◆ EXERCISE ◆
If a line below contains the word "table", count it. Please give the total and nothing else.

START RECORDS FOR PROCESSING

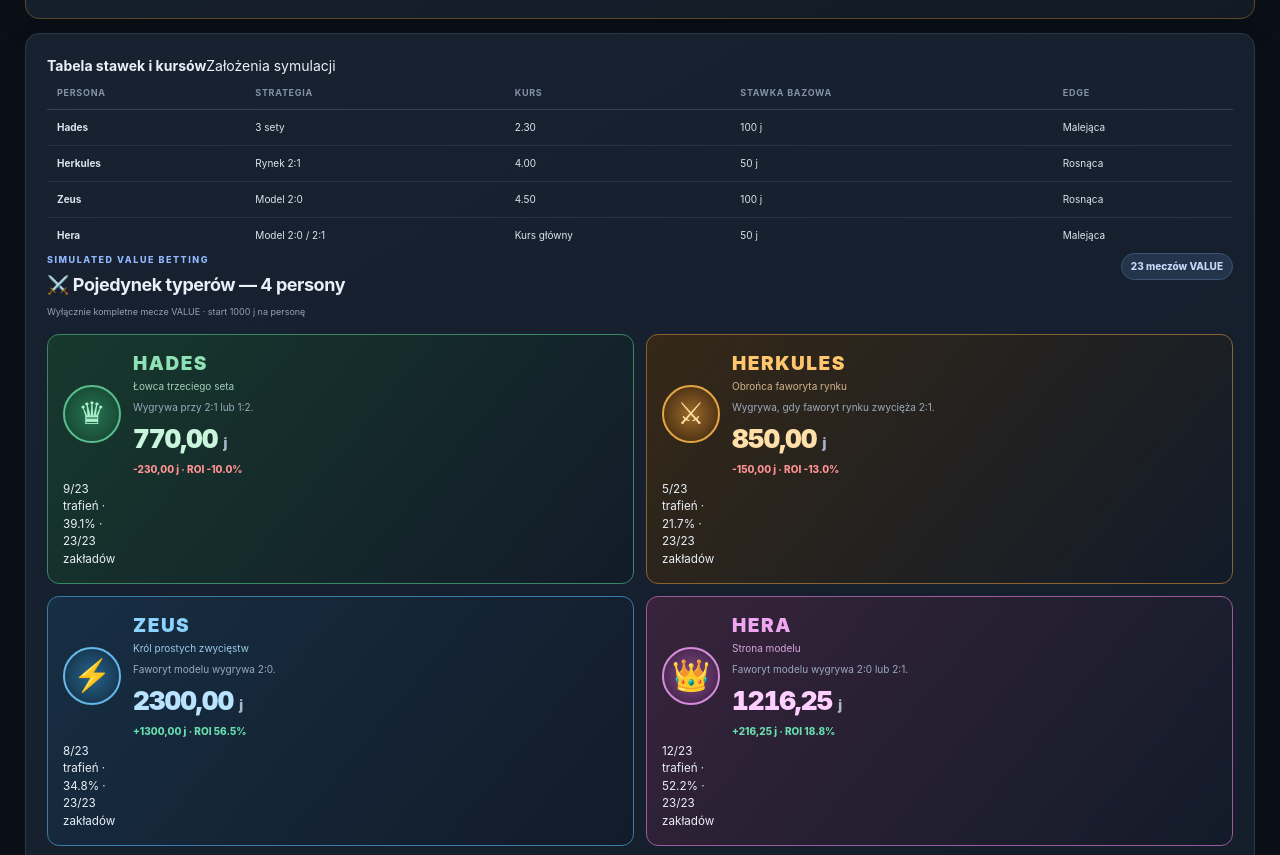
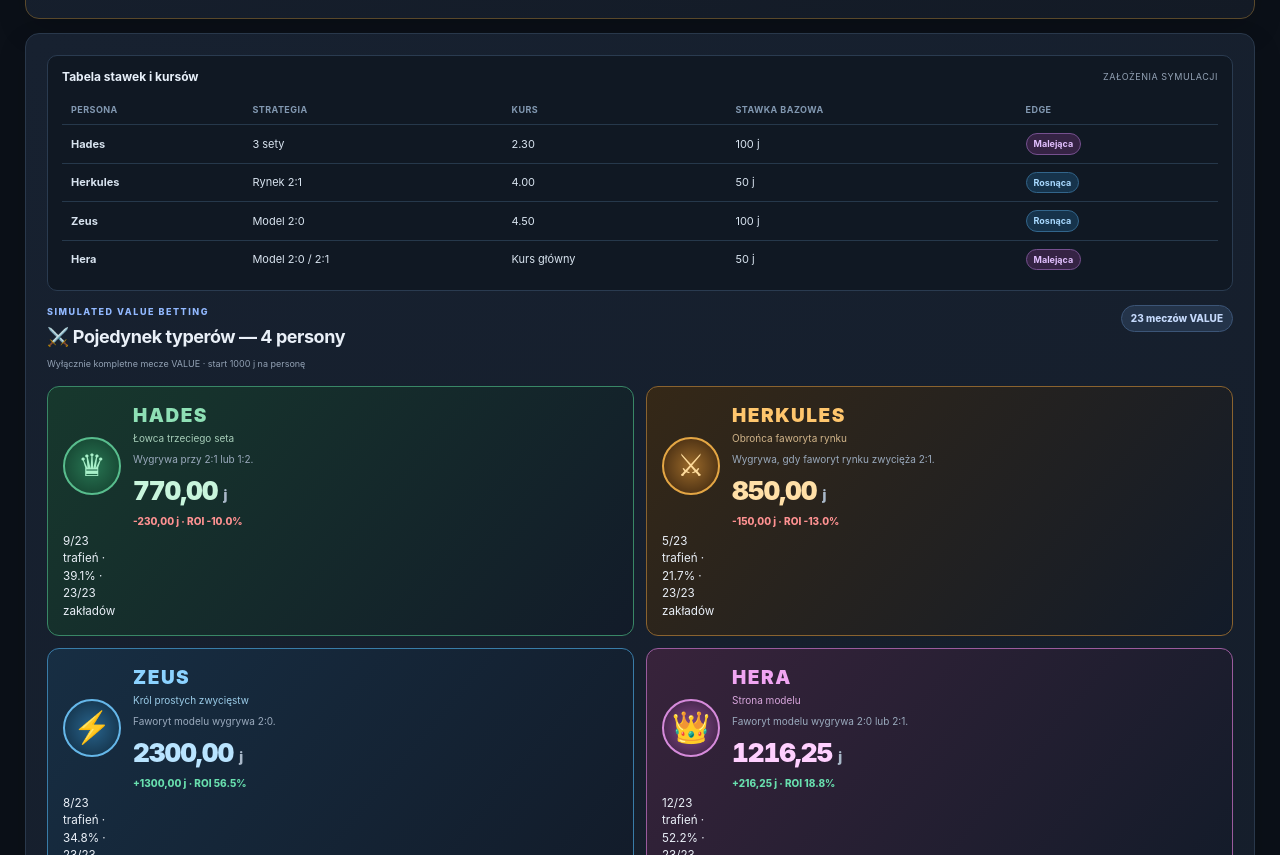
Before and after one commit to nocturneONS/predyktor-www, a plain HTML site: page index.html in a window 1280 px wide. Shown: the part 5260-6115 px from the top of the page. Drawn offline with Linux system fonts and the light colour scheme.

Commit message:
Style duel staking rules table

```diff
--- a/styles.css
+++ b/styles.css
@@ -102,3 +102,17 @@
 .duel-mode-description{margin:9px 0 12px;padding:9px 11px;border-left:2px solid #65b7e9;background:#111d2b;color:#a9bbd0;font-size:10px;line-height:1.5}
 .duel-result.no-bet{background:#253244;color:#a8b7c9}
 @media(max-width:560px){.duel-chart-head{align-items:flex-start;flex-direction:column}.duel-mode-select{width:100%;min-width:0}}
+
+
+.duel-stake-box{margin-bottom:14px;padding:12px 14px;background:#101823;border:1px solid #2a3b50;border-radius:10px}
+.duel-stake-heading{display:flex;justify-content:space-between;align-items:center;gap:10px;margin-bottom:9px;color:#e8f0fa;font-size:12px}
+.duel-stake-heading span{color:var(--muted);font-size:9px;text-transform:uppercase;letter-spacing:.06em}
+.duel-stake-table{width:100%;border-collapse:collapse;font-size:11px}
+.duel-stake-table th,.duel-stake-table td{padding:8px 9px;text-align:left;border-bottom:1px solid #26384b;white-space:nowrap}
+.duel-stake-table th{color:#8298b1;font-size:9px;text-transform:uppercase;letter-spacing:.05em}
+.duel-stake-table td{color:#d8e3ef}
+.duel-stake-table tr:last-child td{border-bottom:0}
+.stake-direction{display:inline-block;padding:3px 7px;border-radius:20px;font-size:9px;font-weight:700}
+.stake-direction.rising{color:#a8d9ff;background:#16334b;border:1px solid #32658b}
+.stake-direction.falling{color:#e2c0ff;background:#352344;border:1px solid #76508f}
+@media(max-width:560px){.duel-stake-box{padding:10px 8px}.duel-stake-table th,.duel-stake-table td{padding:7px 5px;font-size:9px}.duel-stake-heading{align-items:flex-start;flex-direction:column}}
```
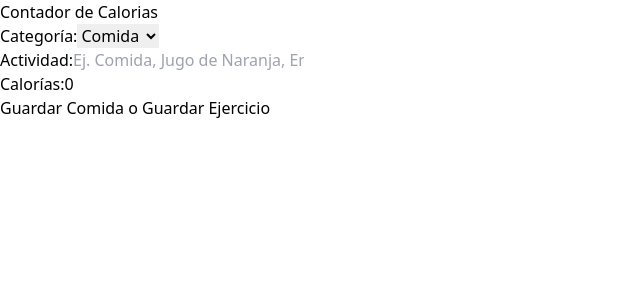
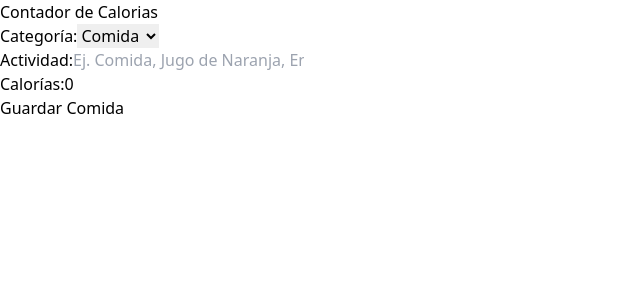
Before and after one commit to DanielMR-dev/ContadorCalorias-REACT-TypeScript, a React (Vite) app: page / in a window 1280 px wide. Shown: the top 300 px of the page, without its empty margins (0-640 px from the left). Built offline with nearby package versions, Linux system fonts and the light colour scheme.

Commit message:
140. Mostrar de forma condicional el Texto si es Ejercicio o Comida al guardar.

```diff
--- a/src/components/Form.tsx
+++ b/src/components/Form.tsx
@@ -71,7 +71,7 @@ export default function Form() {
             <input
                 type="submit"
                 className="bg-gray-800 hover:bg-gray-900 w-full p-2 font-bold uppercase text-white cursor-pointer disabled:opacity-10"
-                value='Guardar Comida o Guardar Ejercicio'
+                value={activity.category === 1 ? 'Guardar Comida' : 'Guardar Ejercicio'}
                 disabled={!isValidActivity()}
             />
 
```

END RECORDS FOR PROCESSING

◆ PROBLEM SOLUTION ◆
7